◆ AIM OF THE EXERCISE: What is needed is an exact copy of every entry below, with the pictures left out.

◆ DATA RECORDS:
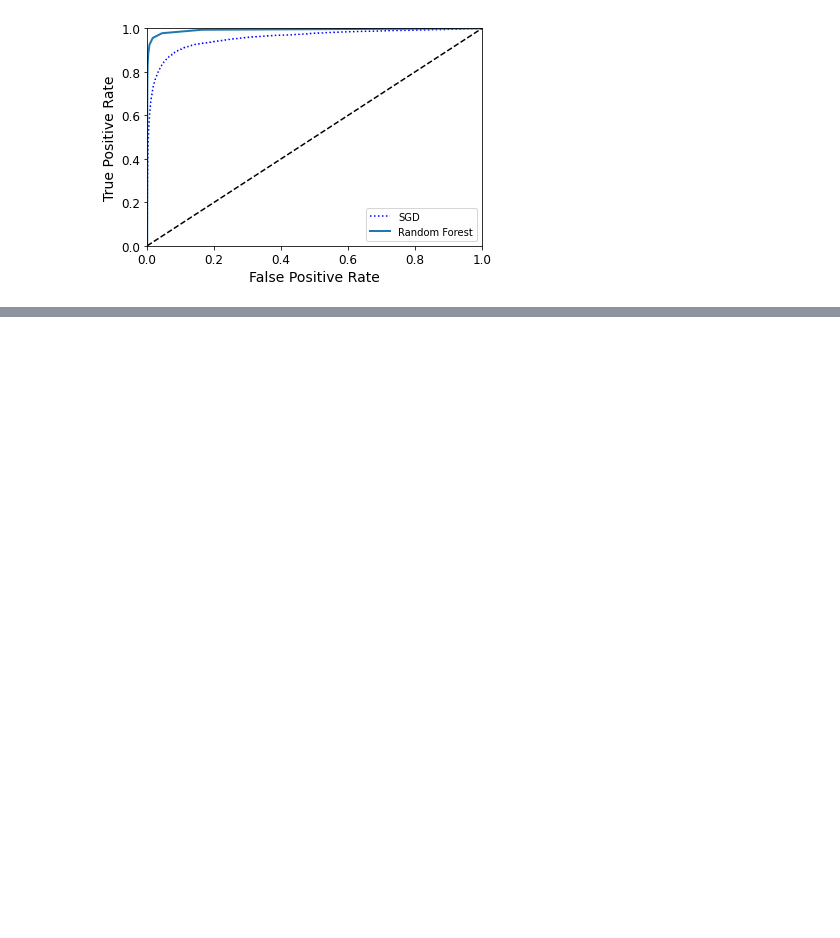
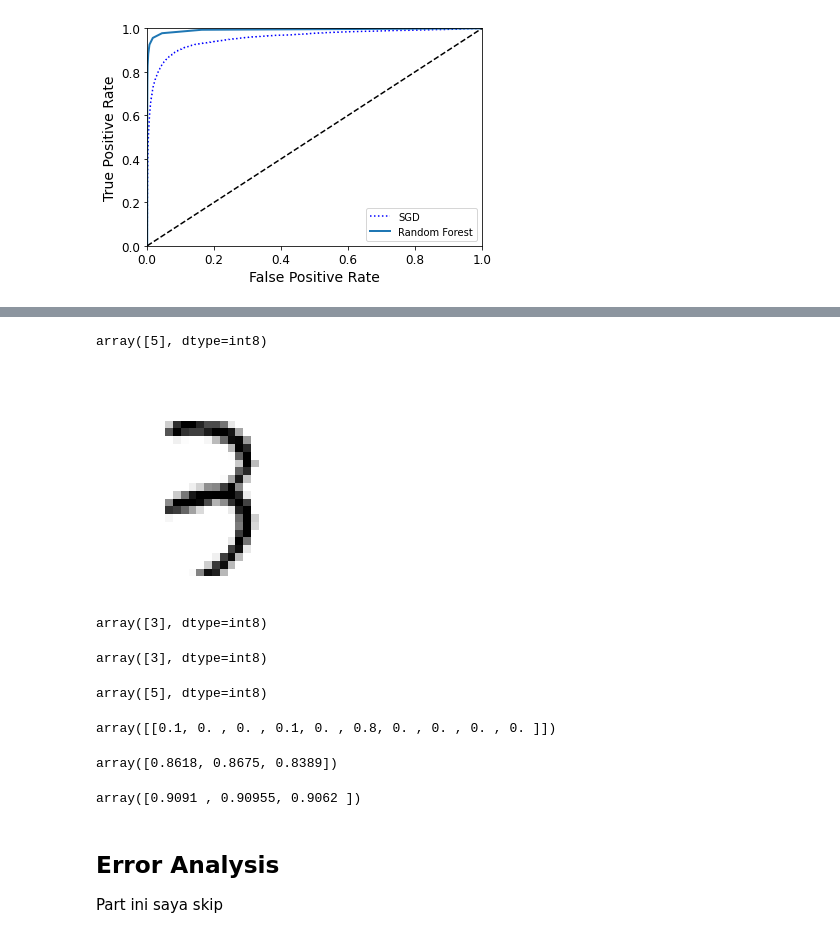
Before and after one commit to marcdewa/ML-Training, a Jupyter notebook: 2ndTraining/Chap3.ipynb, the cells around one changed output, grey strips where cells are left out. Drawn from its saved outputs; the diff is of its cells as text; code cells hidden in the pictures; blank space fills up the shorter version.

```diff
--- a/2ndTraining/Chap3.ipynb
+++ b/2ndTraining/Chap3.ipynb
@@ -244,0 +257,41 @@ plt.show()
+# %%
+sgd_clf.fit(X_train,y_train)
+sgd_clf.predict([some_digit])
+# %% [output]
+array([5], dtype=int8)
+# %%
+plot_digit(X[23000])
+sgd_clf.predict([X[23000]])
+# %% [output]
+[figure, added]
+array([3], dtype=int8)
+# %%
+from sklearn.multiclass import OneVsOneClassifier
+ovo_clf = OneVsOneClassifier(SGDClassifier(max_iter=5, tol=-np.infty, random_state=42))
+ovo_clf.fit(X_train, y_train)
+ovo_clf.predict([X[23000]])
+# %% [output]
+array([3], dtype=int8)
+# %%
+forest_clf.fit(X_train,y_train)
+forest_clf.predict([some_digit])
+# %% [output]
+array([5], dtype=int8)
+# %%
+forest_clf.predict_proba([some_digit])
+# %% [output]
+array([[0.1, 0. , 0. , 0.1, 0. , 0.8, 0. , 0. , 0. , 0. ]])
+# %%
+cross_val_score(sgd_clf,X_train,y_train,cv=3,scoring="accuracy")
+# %% [output]
+array([0.8618, 0.8675, 0.8389])
+# %%
+from sklearn.preprocessing import StandardScaler
+scaler = StandardScaler()
+X_train_scaled = scaler.fit_transform(X_train.astype(np.float64))
+cross_val_score(sgd_clf, X_train_scaled, y_train, cv=3, scoring="accuracy")
+# %% [output]
+array([0.9091 , 0.90955, 0.9062 ])
+# %% [markdown]
+## Error Analysis
+Part ini saya skip
```
Also changed, not shown: parts of 10 cells of this notebook, 28 other files.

◆ EXERCISE ANSWER:
Before and after one commit to marcdewa/ML-Training, a Jupyter notebook: 2ndTraining/Chap3.ipynb, the cells around one changed output, grey strips where cells are left out. Drawn from its saved outputs; the diff is of its cells as text; code cells hidden in the pictures; blank space fills up the shorter version.

```diff
--- a/2ndTraining/Chap3.ipynb
+++ b/2ndTraining/Chap3.ipynb
@@ -244,0 +257,41 @@ plt.show()
+# %%
+sgd_clf.fit(X_train,y_train)
+sgd_clf.predict([some_digit])
+# %% [output]
+array([5], dtype=int8)
+# %%
+plot_digit(X[23000])
+sgd_clf.predict([X[23000]])
+# %% [output]
+[figure, added]
+array([3], dtype=int8)
+# %%
+from sklearn.multiclass import OneVsOneClassifier
+ovo_clf = OneVsOneClassifier(SGDClassifier(max_iter=5, tol=-np.infty, random_state=42))
+ovo_clf.fit(X_train, y_train)
+ovo_clf.predict([X[23000]])
+# %% [output]
+array([3], dtype=int8)
+# %%
+forest_clf.fit(X_train,y_train)
+forest_clf.predict([some_digit])
+# %% [output]
+array([5], dtype=int8)
+# %%
+forest_clf.predict_proba([some_digit])
+# %% [output]
+array([[0.1, 0. , 0. , 0.1, 0. , 0.8, 0. , 0. , 0. , 0. ]])
+# %%
+cross_val_score(sgd_clf,X_train,y_train,cv=3,scoring="accuracy")
+# %% [output]
+array([0.8618, 0.8675, 0.8389])
+# %%
+from sklearn.preprocessing import StandardScaler
+scaler = StandardScaler()
+X_train_scaled = scaler.fit_transform(X_train.astype(np.float64))
+cross_val_score(sgd_clf, X_train_scaled, y_train, cv=3, scoring="accuracy")
+# %% [output]
+array([0.9091 , 0.90955, 0.9062 ])
+# %% [markdown]
+## Error Analysis
+Part ini saya skip
```
Also changed, not shown: parts of 10 cells of this notebook, 28 other files.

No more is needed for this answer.